Erica Keswin is an expert in the business of working human. She helps top-of-the-class businesses, organizations, and individuals improve their performance by honoring relationships in every context, always with an eye toward high-tech for human touch. Her book, Bring Your Human to Work: 10 Sure-Fire Ways to Design a Workplace That’s Good for People, Great for Business and Just Might Change the World (2018 McGraw-Hill), was an immediate Wall Street Journal bestseller.
Photo Courtesy: Alphonse Telymonde
In this conversation, Erica talks about her book, Bring Your Human to Work.
Geetesh: Erica, can you share with us what it means for you to be “human at work.” What motivated you to write, or in this case, create this book, Bring Your Human to Work?
Erica: To me, being “human at work” means to honor relationships, because it’s our relationships with people that makes us who we truly are. After studying the workplace for over twenty years, and especially companies who actually called themselves “human” I discovered that while there are many ways to be more human, for instance, in meetings, with our devices, as leaders, and as employees—the bottom line is that everything we do is in honor of relationships. It’s not rocket science, but that doesn’t make it easy! So that’s what inspired me to write this book—to offer a guidebook to companies on how to honor relationships at work.
Geetesh: Presentations are one area where everyone needs to become more human, especially when these happen to be webinars, where there is no conventional contact. How can a presenter capture the attention of the audience in a live presentation or in a webinar? Can you share some ideas about how the surefire ways in your book can help readers become better presenters?
Erica: You’re right that it’s especially important to bring our human to presentations because, of course, it’s all about the relationships!
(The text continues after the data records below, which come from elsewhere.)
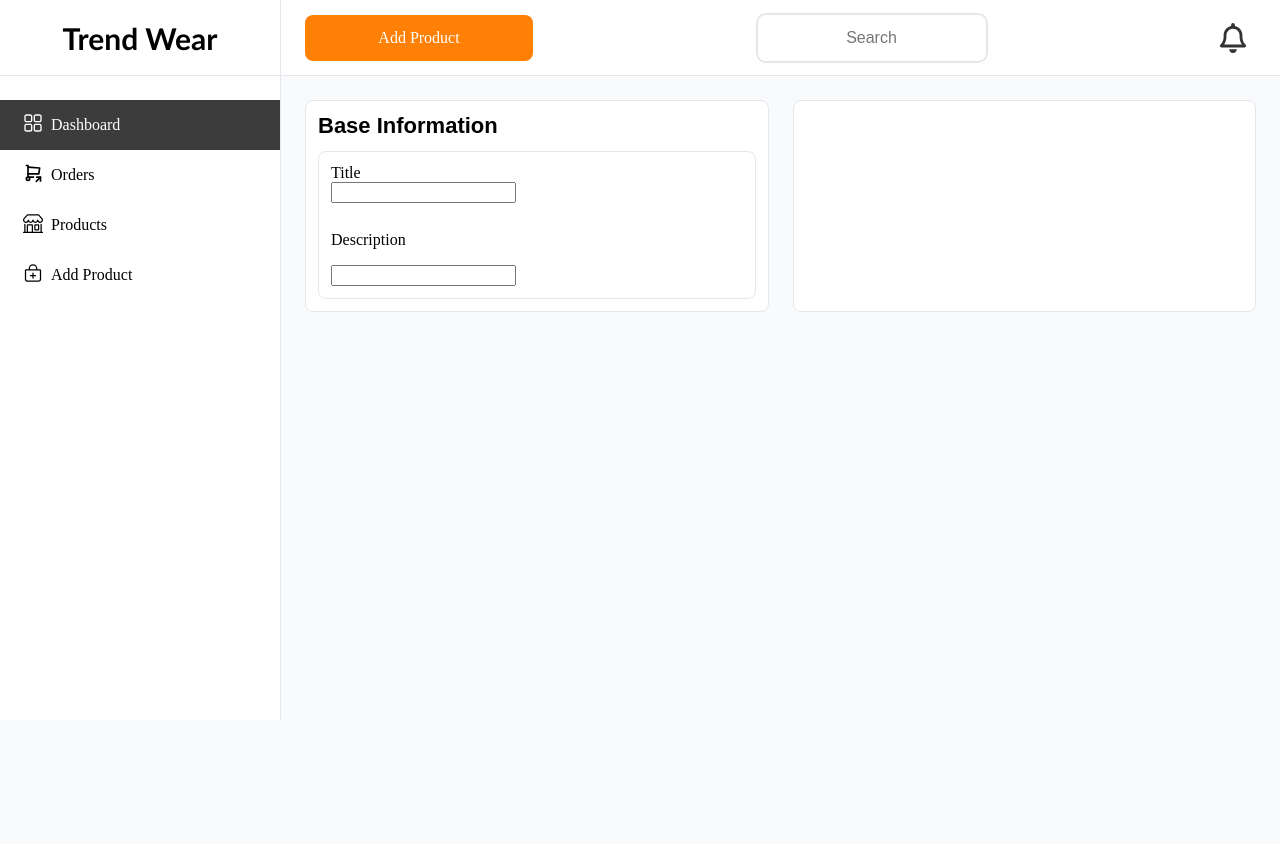
Repository: ahmad-dev7/TrendWear
Page: / (app in trend_wear_dashboard/)
The author's editor kept a copy of each file at every save. The page is drawn from the files as they stood at one save, then again after the next save.
The browser window is 1280 px wide. The pictures show the whole page.
The project was rebuilt for these pictures with package versions that can differ from the ones it lists, and the page was loaded fresh each time. Also part of the build but not shown: trend_wear_dashboard/vite.config.ts.

Above is the page before, as saved 2025-01-20 02:23:28.

After the next save:
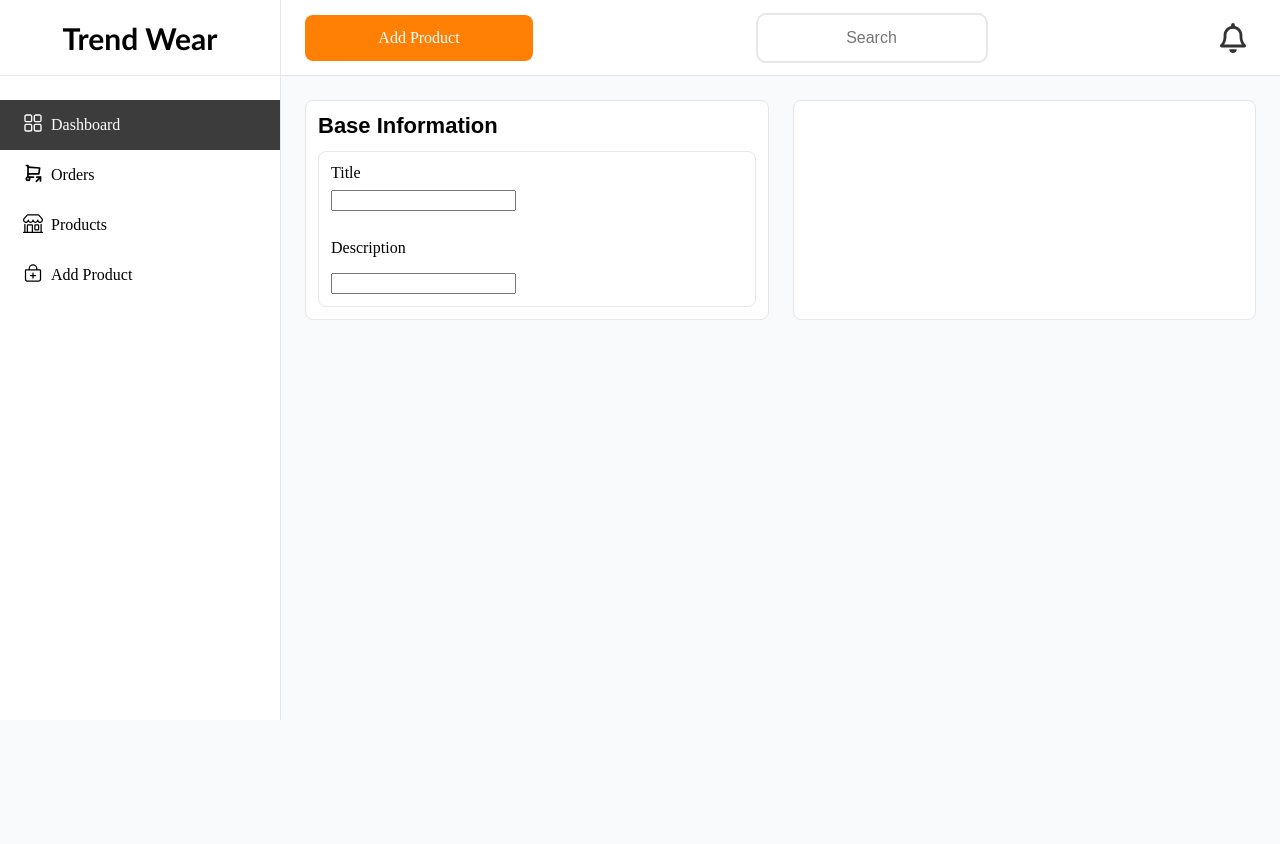
Saved 75 s later.
--- a/trend_wear_dashboard/src/Components/AddProduct/ProductDetails.css
+++ b/trend_wear_dashboard/src/Components/AddProduct/ProductDetails.css
@@ -21,5 +21,5 @@
 
 
 .title {
-    margin: 0px;
+    margin: 0px 0px 8px 0px;
 }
And when we’re standing in front of a crowd or sitting in front of a screen, we have to be very intentional about the ways we can bring our human to the situation.
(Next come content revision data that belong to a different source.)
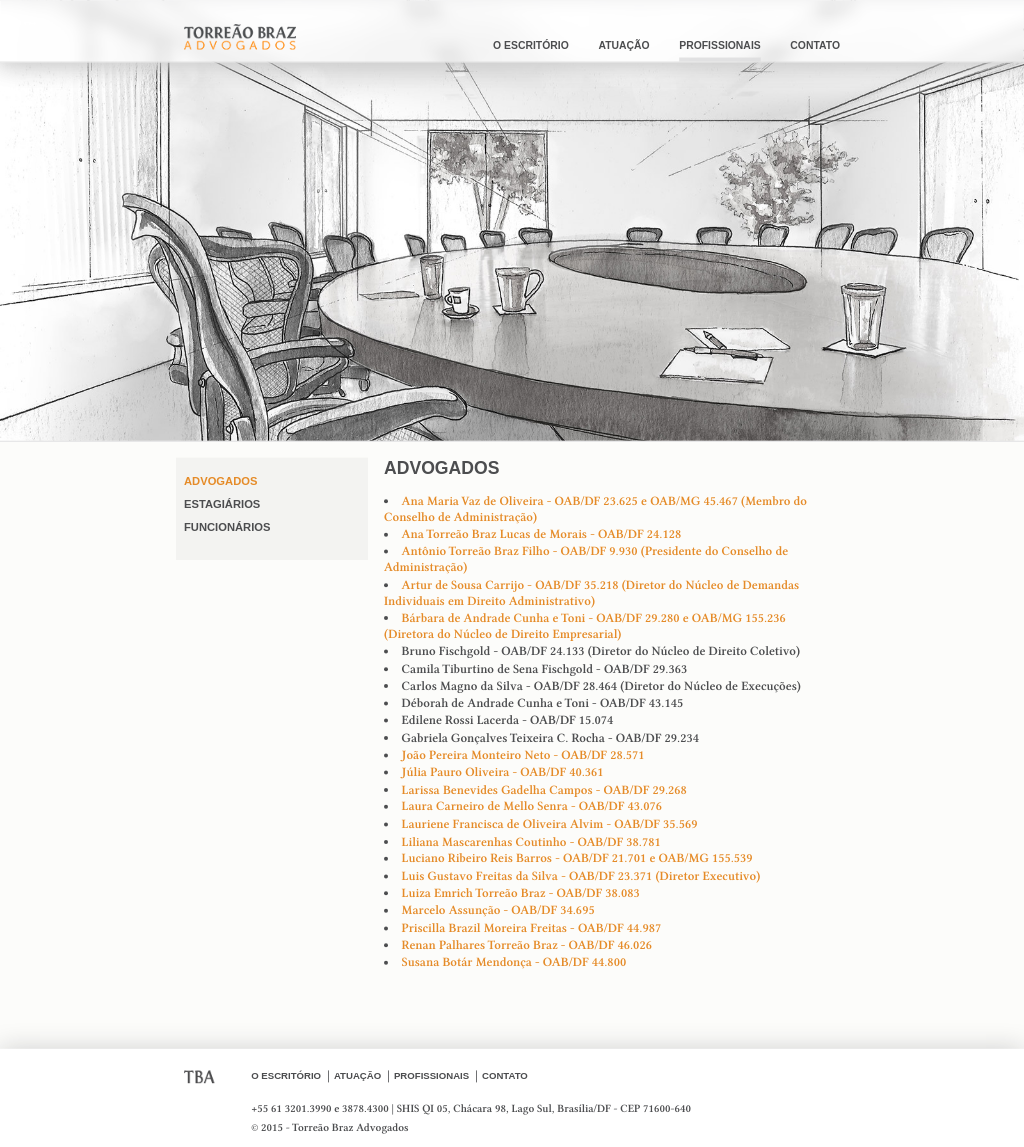
Repository: flira/torreao-braz
Page: dev/profissionais.html
The author's editor kept a record of every edit. The page is drawn from the files as they stood at one moment, then again after the next edit.
The browser window is 1280 px wide. The pictures show the whole page, at 80% of full size.
Some web libraries are served in a nearby version.

Above is the page before.

After the next edit:
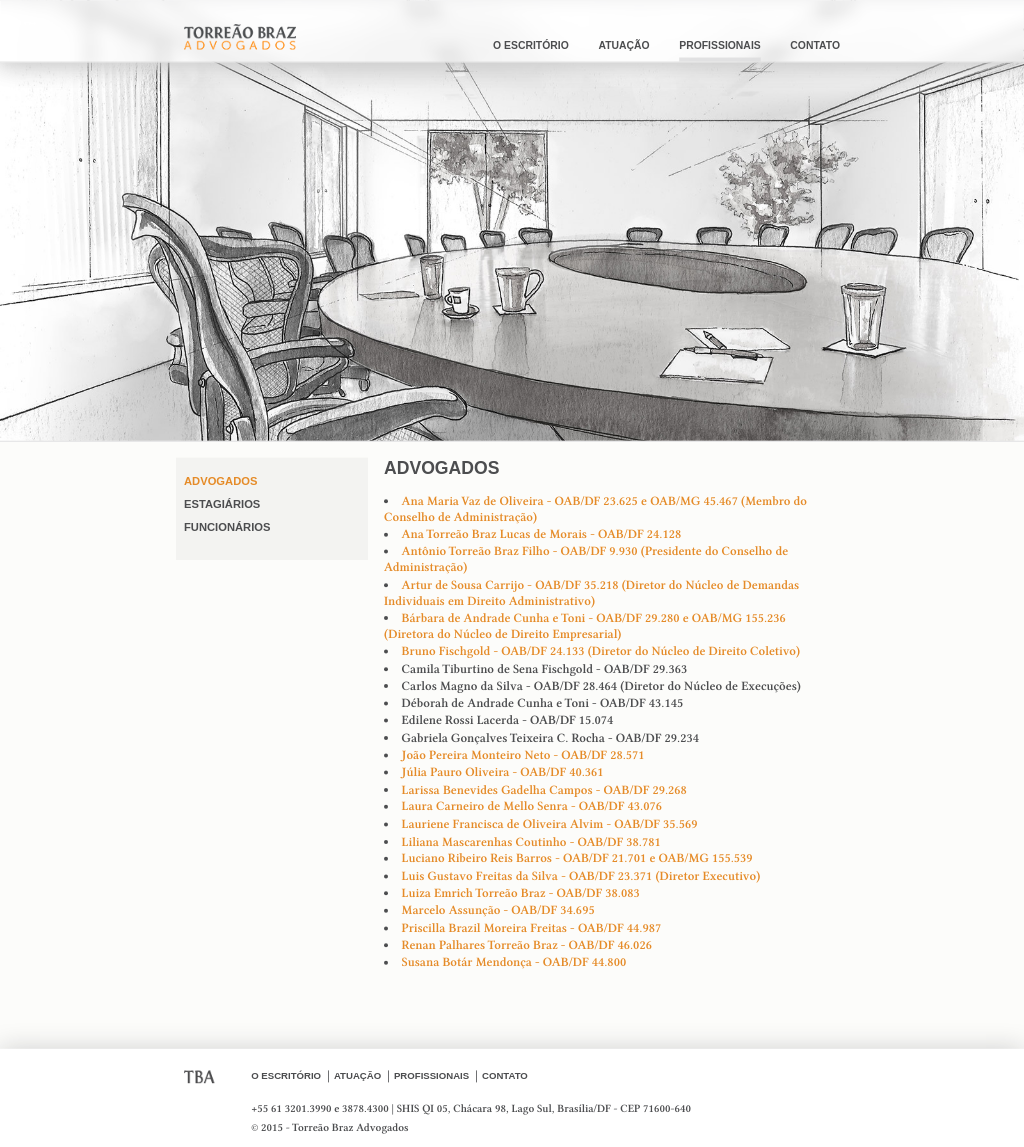
The edit:
--- a/dev/profissionais.html
+++ b/dev/profissionais.html
@@ -128,7 +128,7 @@
                 </div>
             </li>
             <li class="accordion">
-              <span>Bruno Fischgold - OAB/DF 24.133 (Diretor do Núcleo de Direito Coletivo)</span>
+              <a href="#" class="portfolio">Bruno Fischgold - OAB/DF 24.133 (Diretor do Núcleo de Direito Coletivo)</a>
                 <div>
                   <div class="content">
                     <a href="mailto:fisch@torreaobraz.com.br" class="email">fisch@torreaobraz.com.br</a>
I talk to a lot of groups about the Three P’s to Honoring Relationships, and I think these are especially helpful for presentations.
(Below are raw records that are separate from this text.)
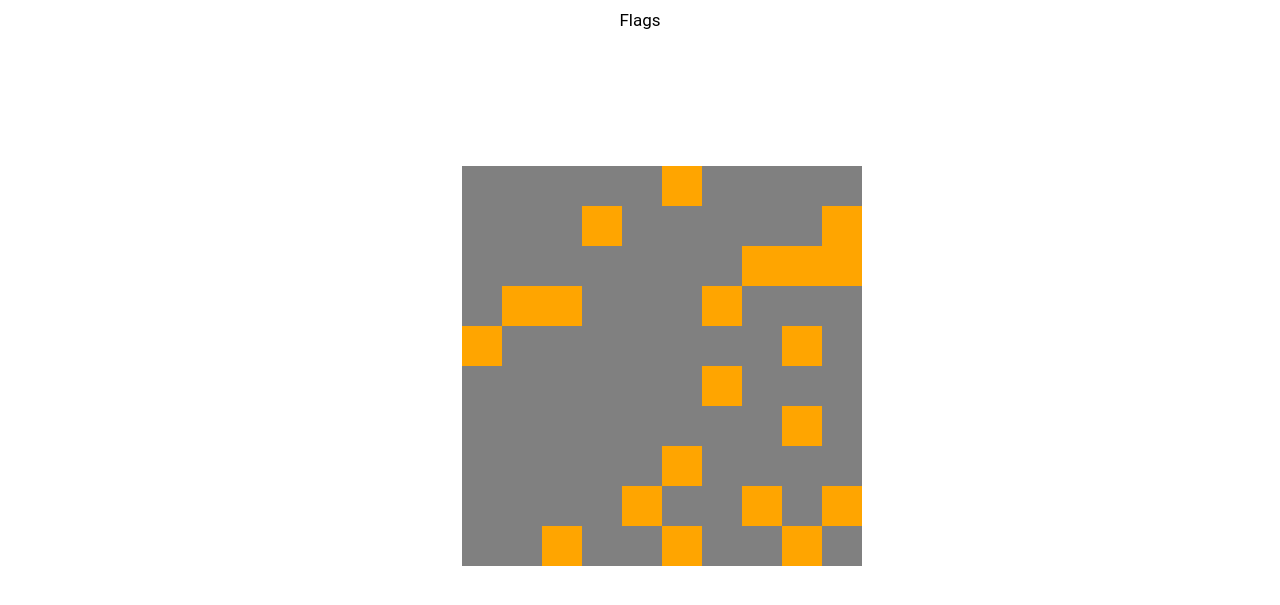
Repository: issaRan/MineSweeper
Page: html/index.html
An editor plug-in stored every save of this project. The page is shown before and after the next save, followed by the edit.
The browser window is 1280 px wide. The pictures show the whole page.

Above is the page before, as saved 2020-10-23 15:59:31.

### html/index.html
<!DOCTYPE html>
<html lang="en">
<head>
    <meta charset="UTF-8">
    <meta name="viewport" content="width=device-width, initial-scale=1.0">
    <title>MineSweeper</title>
    <link rel="stylesheet" href="../css/styles.css">
    <script src="../js/index.js" charset="utf-8"></script>
</head>
<body>
  <div class="flags">Flags</div>
  <div class="grid"></div>
</body>
</html>

### css/styles.css
.grid {
    height: 400px;
    width: 400px;
    display: flex;
    flex-wrap: wrap;
    background-color: grey;
    position: absolute;
    top: 30%;
    left: 40%;
    margin-top: -50px;
    margin-left: -50px;
    border:1px solid 1px
}
.grid div {
    height: 40px;
    width: 40px;
}
.flags {
    background-color: #ffffff;
    color: #000000;
    font-family: "Roboto", sans-serif;
    font-size: 17px;
    text-align: center;
    line-height: 1.5em;
}
.bomb {
    background-color: orange;
}
.checked{
    background-color: red;
}

### js/index.js
document.addEventListener('DOMContentLoaded',()=>{
    const grid = document.querySelector('.grid')
    let width = 10
    let flag = 0
    let squares = []
    let isGameOver = false
    let bombAamount = 20
    function createBoard(){
        const bombArray = Array(bombAamount).fill('bomb')
        const emptyArray = Array(width*width - bombAamount).fill('valid')
        const gameArray = emptyArray.concat(bombArray)
        const shuffledArray = gameArray.sort(()=> Math.random() -0.5)
        for(let i = 0; i < width*width;i++){
            const sqaure = document.createElement('div')
            sqaure.setAttribute('id',i)
            sqaure.classList.add(shuffledArray[i])
            grid.appendChild(sqaure)
            squares.push(sqaure)
            sqaure.addEventListener('click',(e)=>{
                click(sqaure)
            })
            sqaure.oncontextmenu = function(e){
                e.preventDefault()
                addFlag(sqaure)
            }
        }
        for (let i = 0; i < squares.length; i++) {
            let total = 0
            const isLeftEdge = (i % width === 0)
            const isRightEdge = (i % width === width -1)

            if (squares[i].classList.contains('valid')) {
              if (i > 0 && !isLeftEdge && squares[i -1].classList.contains('bomb')) total ++
              if (i > 9 && !isRightEdge && squares[i + 1 -width].classList.contains('bomb')) total ++
              if (i > 10 && squares[i -width].classList.contains('bomb')) total ++
              if (i > 11 && !isLeftEdge && squares[i -1 -width].classList.contains('bomb')) total ++
              if (i < 98 && !isRightEdge && squares[i +1].classList.contains('bomb')) total ++
              if (i < 90 && !isLeftEdge && squares[i -1 +width].classList.contains('bomb')) total ++
              if (i < 88 && !isRightEdge && squares[i +1 +width].classList.contains('bomb')) total ++
              if (i < 89 && squares[i +width].classList.contains('bomb')) total ++
              squares[i].setAttribute('data', total)
            }
        }
    }
    createBoard()
    function click(square){
        let currentId = square.id
        if(isGameOver) return
        if(square.classList.contains('checked') || square.classList.contains('flag')){
            return
        }
        if(square.classList.contains('bomb')){
            gameOver(square)
        }else{
            let total = square.getAttribute('data')
            if(total != 0){
                square.classList.add('checked')
                square.innerHTML = total
                return
            }
            checkSquare(square,currentId)
        }
        square.classList.add('checked')

    }
    function checkSquare(square,currentId){
        const isLeftEdge = (currentId % width === 0)
        const isRightEdge = (currentId % width === width -1)
        setTimeout(()=>{
            if (currentId > 0 && !isLeftEdge) {
                const newId = squares[parseInt(currentId) -1].id
                //const newId = parseInt(currentId) - 1   ....refactor
                const newSquare = document.getElementById(newId)
                click(newSquare)
              }
              if (currentId > 9 && !isRightEdge) {
                const newId = squares[parseInt(currentId) +1 -width].id
                //const newId = parseInt(currentId) +1 -width   ....refactor
                const newSquare = document.getElementById(newId)
                click(newSquare)
              }
              if (currentId > 10) {
                const newId = squares[parseInt(currentId -width)].id
                const newSquare = document.getElementById(newId)
                click(newSquare)
              }
              if (currentId > 11 && !isLeftEdge) {
                const newId = squares[parseInt(currentId) -1 -width].id

                const newSquare = document.getElementById(newId)
                click(newSquare)
              }
              if (currentId < 98 && !isRightEdge) {
                const newId = squares[parseInt(currentId) +1].id
                const newSquare = document.getElementById(newId)
                click(newSquare)
              }
              if (currentId < 90 && !isLeftEdge) {
                const newId = squares[parseInt(currentId) -1 +width].id
                const newSquare = document.getElementById(newId)
                click(newSquare)
              }
              if (currentId < 88 && !isRightEdge) {
                const newId = squares[parseInt(currentId) +1 +width].id
                const newSquare = document.getElementById(newId)
                click(newSquare)
              }
              if (currentId < 89) {
                const newId = squares[parseInt(currentId) +width].id
                const newSquare = document.getElementById(newId)
                click(newSquare)
              }
        },10)
    }
    function gameOver(square){
        console.log("Boom !")
        isGameOver = true
        squares.forEach(square=> {
            if(square.classList.contains('bomb')){
                square.innerHTML = '💣'
            }
        })
    }
    function addFlag(square){
        if(isGameOver) return
        if(!square.classList.contains('checked') && (flag < bombAamount)) {
            if(!square.classList.contains('flag')){
                square.classList.add('flag')
                square.innerHTML = ' 🚩'
                checkForWin()
                flag++;
            }else{
                square.classList.remove('flag')
                square.innerHTML = ''
                flag--;
            }
        }
    }
    function checkForWin(){
        let matches = 0
        for(let i = 0; i < squares.length;i++){
            if(squares[i].classList.contains('flag') && squares[i].classList.contains('bomb')){
                matches++
            }
            if(matches == bombAamount){
                isGameOver = true
                console.log('You Win !')
            }
        }
    }
})

After the next save:
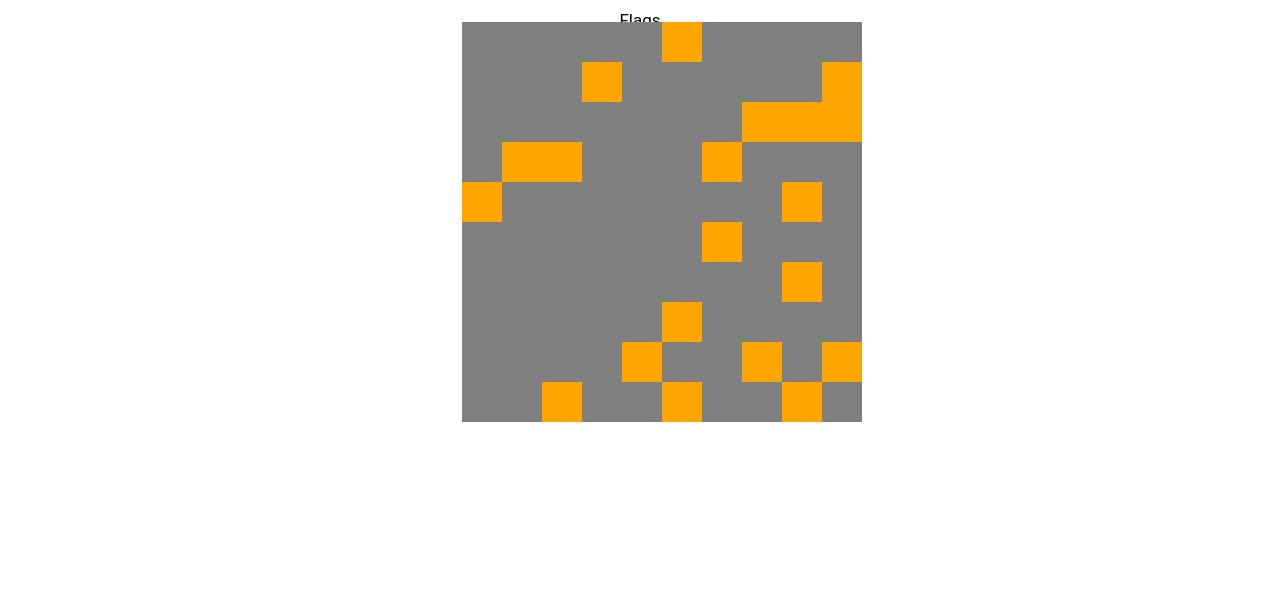
Saved 10 s later.
--- a/css/styles.css
+++ b/css/styles.css
@@ -5,7 +5,7 @@
     flex-wrap: wrap;
     background-color: grey;
     position: absolute;
-    top: 30%;
+    top: 10%;
     left: 40%;
     margin-top: -50px;
     margin-left: -50px;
- Prioritize: Regardless of the context, always prioritize relationships. Be present both physically and psychologically, which means regardless of the context, your job is to connect with your listeners.
- Position: Position your technology to amplify relationships. Don’t rely on your slides to tell the human story. Your slides can offer strong visuals, but you (or your audience) are the protagonist.
- Protocols: Make it clear what is to be expected in the case of webinars and virtual meetings. Maybe begin each meeting with everyone going around and saying hello, or standing up and showing their face. Think ahead and present some protocols to help grease the wheel of connection.